Blessed Elizabeth of the Trinity
Elizabeth Catez was born in 1880 in France. Her father was in the army. He died when Elizabeth was seven. She, her mother, and sister moved to a home in Dijon that overlooked a Carmelite monastery.
When Elizabeth made her first Communion, the mother superior told her that Elizabeth meant “House of God.” That impressed the young girl. It became the central idea of her spirituality–the realization that the Holy Trinity lived in her soul. She made a private promise of virginity at age 14 and entered Carmel at 20. She spent only five years in the cloister before her death from a prolonged illness in 1906.
During the last three months of her life, she wrote four spiritual treatises. The first was a ten-day retreat for her sister Marguerite, who was married with children. She instructed her sister on how to live a contemplative life in the world.
Following St. Therese, Elizabeth offered herself as a victim to Divine Love. She wrote, “I think that in Heaven my mission will be to draw souls into interior recollection, by helping them go out of themselves in order to cling to God by a wholly simple and loving movement, and to keep them in this great silence within which they will allow God to communicate Himself to them and to transform them into Himself.”
St. Teresa Benedicta of the Cross
Teresa Benedicta of the Cross was born Edith Stein in 1891 in Breslau, Germany. Her family was Jewish. As a teenager, she lost her faith in a personal God. However, as she studied philosophy under Edmund Husserl, she became interested in Christianity. When friend and fellow student Adolph Reinach was killed in world War I, Edith sought to comfort his widow. Instead, she was comforted by Mrs. Reinach, who had recently become a Christian. One night while staying at her home, Edith Stein picked up St. Teresa’s Life and read it straight through to the end, staying up all night. When she finished, she said, “That is the truth.” Soon afterwards she was baptized.
Edith taught high school girls and postulants at a Dominican convent. She also studied and wrote about Thomas Aquinas. Finally, she became a Carmelite nun and took the name Teresa Benedicta of the Cross. She continued her philosophical writing. She also wrote The Science of the Cross to commemorate the 400th anniversary of the birth of St. john of the Cross.
Teresa Benedicta offered herself “as a sacrifical expiation for the sake of true peace,” and for the safety and conversion of the Jewish people. In 1942, the Dutch bishops officially condemned the deportation of the Jews. The Nazis responded by arresting Catholics of Jewish descent, including Teresa and her sister Rosa, who had moved to Holland to escape danger. They spent time in two Dutch concentration camps before being transferred to Auschwitz. They were probably sent to the gas chamber upon arrival on August 9.

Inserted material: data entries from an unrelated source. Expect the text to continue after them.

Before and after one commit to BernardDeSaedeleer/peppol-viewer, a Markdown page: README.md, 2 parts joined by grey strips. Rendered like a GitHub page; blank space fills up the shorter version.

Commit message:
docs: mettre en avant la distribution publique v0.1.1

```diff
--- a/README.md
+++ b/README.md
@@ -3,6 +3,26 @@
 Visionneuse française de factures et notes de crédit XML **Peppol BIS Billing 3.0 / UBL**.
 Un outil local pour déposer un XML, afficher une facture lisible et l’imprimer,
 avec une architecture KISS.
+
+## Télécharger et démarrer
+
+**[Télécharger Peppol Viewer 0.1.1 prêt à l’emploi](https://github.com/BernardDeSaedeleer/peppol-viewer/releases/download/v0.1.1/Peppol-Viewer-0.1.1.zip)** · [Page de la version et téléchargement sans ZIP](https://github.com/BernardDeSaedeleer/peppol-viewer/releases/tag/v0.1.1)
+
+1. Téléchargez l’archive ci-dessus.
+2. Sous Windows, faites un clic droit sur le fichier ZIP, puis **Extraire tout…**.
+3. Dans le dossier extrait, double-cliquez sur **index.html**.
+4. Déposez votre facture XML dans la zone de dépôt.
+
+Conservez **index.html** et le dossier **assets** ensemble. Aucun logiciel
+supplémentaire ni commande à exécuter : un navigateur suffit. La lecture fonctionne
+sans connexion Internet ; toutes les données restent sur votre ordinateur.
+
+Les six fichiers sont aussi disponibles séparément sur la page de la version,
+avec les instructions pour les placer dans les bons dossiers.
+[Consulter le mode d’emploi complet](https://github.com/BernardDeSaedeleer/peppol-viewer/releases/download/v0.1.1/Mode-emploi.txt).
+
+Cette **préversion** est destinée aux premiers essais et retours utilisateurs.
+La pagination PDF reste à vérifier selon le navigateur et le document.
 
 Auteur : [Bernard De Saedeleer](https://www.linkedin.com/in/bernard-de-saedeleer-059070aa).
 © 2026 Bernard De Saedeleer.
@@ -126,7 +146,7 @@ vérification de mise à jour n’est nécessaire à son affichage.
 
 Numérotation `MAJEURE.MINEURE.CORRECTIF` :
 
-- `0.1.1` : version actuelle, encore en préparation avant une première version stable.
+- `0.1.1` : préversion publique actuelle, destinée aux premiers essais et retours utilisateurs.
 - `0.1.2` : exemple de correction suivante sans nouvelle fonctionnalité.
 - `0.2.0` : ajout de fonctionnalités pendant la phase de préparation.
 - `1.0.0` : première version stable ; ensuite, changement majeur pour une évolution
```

St. Raphael Kalinowski
Joesph Kalinowski lived a varied and at times dangerous life. He was born into a noble Polish family in 1835. He lost both his mother and step-mother at a young age. As an adult, he entered the Russian military, but was disturbed when he learned that Byzantine Rite Catholics were being forced to enter the Russian Orthodox Church. After Russia sought to suppress a Polish revolt in 1863, he asked to be discharged. He eventually joined the rebels, but was later arrested and sentenced to death. His family interceded and he was exiled to Siberia instead.

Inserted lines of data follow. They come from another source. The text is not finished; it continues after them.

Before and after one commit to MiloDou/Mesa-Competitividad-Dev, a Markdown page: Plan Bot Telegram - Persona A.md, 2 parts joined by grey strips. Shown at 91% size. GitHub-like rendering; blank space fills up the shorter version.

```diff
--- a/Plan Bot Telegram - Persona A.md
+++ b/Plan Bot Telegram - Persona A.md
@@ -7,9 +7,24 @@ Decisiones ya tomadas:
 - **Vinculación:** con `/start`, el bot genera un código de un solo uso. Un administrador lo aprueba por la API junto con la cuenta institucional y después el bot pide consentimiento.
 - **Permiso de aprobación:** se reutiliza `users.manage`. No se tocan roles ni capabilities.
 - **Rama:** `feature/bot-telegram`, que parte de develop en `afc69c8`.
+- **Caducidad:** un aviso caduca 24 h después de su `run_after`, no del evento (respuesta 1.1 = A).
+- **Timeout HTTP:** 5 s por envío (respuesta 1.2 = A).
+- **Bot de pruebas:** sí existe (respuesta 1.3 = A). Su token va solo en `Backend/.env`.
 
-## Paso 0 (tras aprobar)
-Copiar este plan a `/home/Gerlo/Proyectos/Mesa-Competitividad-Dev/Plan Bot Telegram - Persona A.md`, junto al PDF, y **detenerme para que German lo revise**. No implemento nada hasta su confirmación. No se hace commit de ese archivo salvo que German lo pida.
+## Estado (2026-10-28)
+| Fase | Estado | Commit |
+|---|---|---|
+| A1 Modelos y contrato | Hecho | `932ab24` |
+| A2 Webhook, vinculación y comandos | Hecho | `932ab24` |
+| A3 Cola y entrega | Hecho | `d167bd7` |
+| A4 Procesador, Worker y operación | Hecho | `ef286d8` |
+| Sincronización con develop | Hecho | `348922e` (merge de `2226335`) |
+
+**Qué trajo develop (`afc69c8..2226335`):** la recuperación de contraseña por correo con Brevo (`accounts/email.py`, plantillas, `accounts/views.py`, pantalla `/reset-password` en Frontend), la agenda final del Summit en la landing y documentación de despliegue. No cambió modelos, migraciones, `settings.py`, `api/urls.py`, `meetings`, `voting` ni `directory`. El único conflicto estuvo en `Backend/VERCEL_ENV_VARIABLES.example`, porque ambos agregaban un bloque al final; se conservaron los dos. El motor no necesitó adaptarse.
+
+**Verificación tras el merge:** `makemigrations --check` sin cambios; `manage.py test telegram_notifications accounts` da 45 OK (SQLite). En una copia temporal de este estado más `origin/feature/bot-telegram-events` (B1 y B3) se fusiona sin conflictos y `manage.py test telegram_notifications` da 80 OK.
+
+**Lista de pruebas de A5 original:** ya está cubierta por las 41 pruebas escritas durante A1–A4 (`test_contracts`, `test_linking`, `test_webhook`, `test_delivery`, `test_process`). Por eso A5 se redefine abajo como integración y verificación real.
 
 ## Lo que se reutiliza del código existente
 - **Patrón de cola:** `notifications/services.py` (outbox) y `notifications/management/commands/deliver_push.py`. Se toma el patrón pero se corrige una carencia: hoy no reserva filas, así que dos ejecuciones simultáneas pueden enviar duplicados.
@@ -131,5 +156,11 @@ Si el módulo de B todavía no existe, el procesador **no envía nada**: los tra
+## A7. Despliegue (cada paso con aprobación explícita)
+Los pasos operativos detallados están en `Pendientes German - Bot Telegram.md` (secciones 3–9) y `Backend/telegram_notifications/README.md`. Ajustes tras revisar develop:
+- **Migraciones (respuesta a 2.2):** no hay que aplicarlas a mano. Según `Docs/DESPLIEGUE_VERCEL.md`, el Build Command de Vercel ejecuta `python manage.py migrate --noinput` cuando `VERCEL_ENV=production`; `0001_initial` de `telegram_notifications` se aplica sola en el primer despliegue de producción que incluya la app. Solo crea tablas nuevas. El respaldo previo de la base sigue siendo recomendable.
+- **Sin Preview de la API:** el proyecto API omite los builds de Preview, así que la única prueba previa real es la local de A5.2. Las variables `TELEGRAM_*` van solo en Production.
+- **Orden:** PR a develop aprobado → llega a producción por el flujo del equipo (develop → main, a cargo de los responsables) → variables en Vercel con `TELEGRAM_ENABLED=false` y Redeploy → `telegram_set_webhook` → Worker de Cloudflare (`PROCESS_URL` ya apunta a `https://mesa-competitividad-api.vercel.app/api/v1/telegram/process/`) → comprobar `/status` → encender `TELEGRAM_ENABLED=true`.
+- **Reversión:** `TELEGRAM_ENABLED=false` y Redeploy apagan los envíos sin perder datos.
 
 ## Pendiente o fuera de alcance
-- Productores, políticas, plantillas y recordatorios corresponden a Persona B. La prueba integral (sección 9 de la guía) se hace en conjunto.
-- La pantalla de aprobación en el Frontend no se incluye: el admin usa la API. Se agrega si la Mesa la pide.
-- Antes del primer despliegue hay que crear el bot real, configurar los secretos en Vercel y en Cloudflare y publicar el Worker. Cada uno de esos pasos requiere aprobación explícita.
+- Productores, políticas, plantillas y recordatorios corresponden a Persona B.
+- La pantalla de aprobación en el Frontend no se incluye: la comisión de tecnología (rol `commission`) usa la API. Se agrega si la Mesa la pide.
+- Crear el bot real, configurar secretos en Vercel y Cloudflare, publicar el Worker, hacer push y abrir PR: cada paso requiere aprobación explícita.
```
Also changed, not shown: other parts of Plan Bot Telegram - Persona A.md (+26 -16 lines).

Joseph found his escape from oppression in prayer. He assisted the local priest, taught the children of other detainees, and performed acts of charity.
After his release in 1874, he became the tutor of Polish Prince Augusto Czartoyski, who was beatified in 2004. They lived in Paris. Joseph was at the time discerning entering a religious order. He settled on the Carmelites and joined them in 1877. There was only one Carmelite monastery in Poland at the time. Fr. Raphael, as he was called, wanted to revitalize the Carmelite Order in Poland. He established a monastery in Krakow.
Fr. Raphael told the friars under his care, “Our first obligation in Carmel is to have a conversation with God by our every action.” He longed for the unification of all Christians. He spread the Brown Scapular and devotion to Our Lady of Mount Carmel throughout eastern Europe.
Fr. Raphael died in Krakow in 1907.
Share with us: Who is your favorite Carmelite saint? What other Carmelite saints would you like to learn more about?